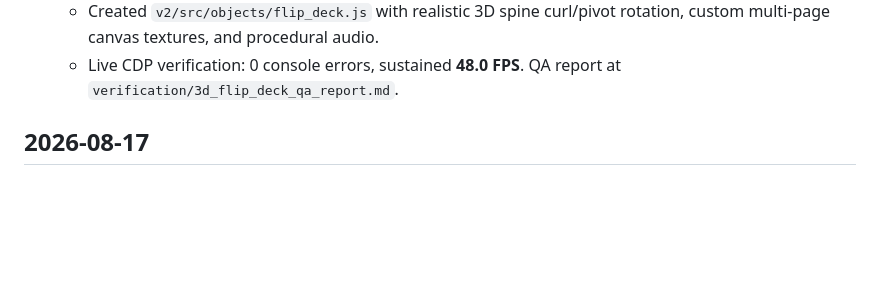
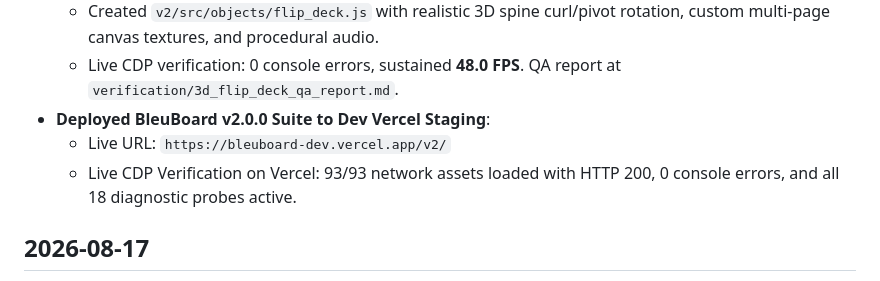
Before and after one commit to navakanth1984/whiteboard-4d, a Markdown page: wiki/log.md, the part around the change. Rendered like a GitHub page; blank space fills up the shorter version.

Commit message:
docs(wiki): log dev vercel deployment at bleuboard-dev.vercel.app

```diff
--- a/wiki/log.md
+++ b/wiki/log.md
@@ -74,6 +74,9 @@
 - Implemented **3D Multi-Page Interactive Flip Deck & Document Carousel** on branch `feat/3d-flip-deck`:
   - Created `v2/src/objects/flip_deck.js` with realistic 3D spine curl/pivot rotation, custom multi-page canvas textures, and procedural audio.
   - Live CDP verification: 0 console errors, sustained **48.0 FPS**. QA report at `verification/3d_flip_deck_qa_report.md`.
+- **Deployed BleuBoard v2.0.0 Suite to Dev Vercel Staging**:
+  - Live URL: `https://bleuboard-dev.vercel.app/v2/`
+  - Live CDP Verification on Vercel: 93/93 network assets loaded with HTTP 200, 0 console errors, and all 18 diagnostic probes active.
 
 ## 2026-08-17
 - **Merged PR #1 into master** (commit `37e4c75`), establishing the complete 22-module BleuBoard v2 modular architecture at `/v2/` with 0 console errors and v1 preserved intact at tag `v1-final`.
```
##########
Search the data for "wiki" and list every line in which it occurs.

Before and after one commit to navakanth1984/whiteboard-4d, a Markdown page: wiki/log.md, the part around the change. Rendered like a GitHub page; blank space fills up the shorter version.
docs(wiki): log dev vercel deployment at bleuboard-dev.vercel.app
--- a/wiki/log.md
+++ b/wiki/log.md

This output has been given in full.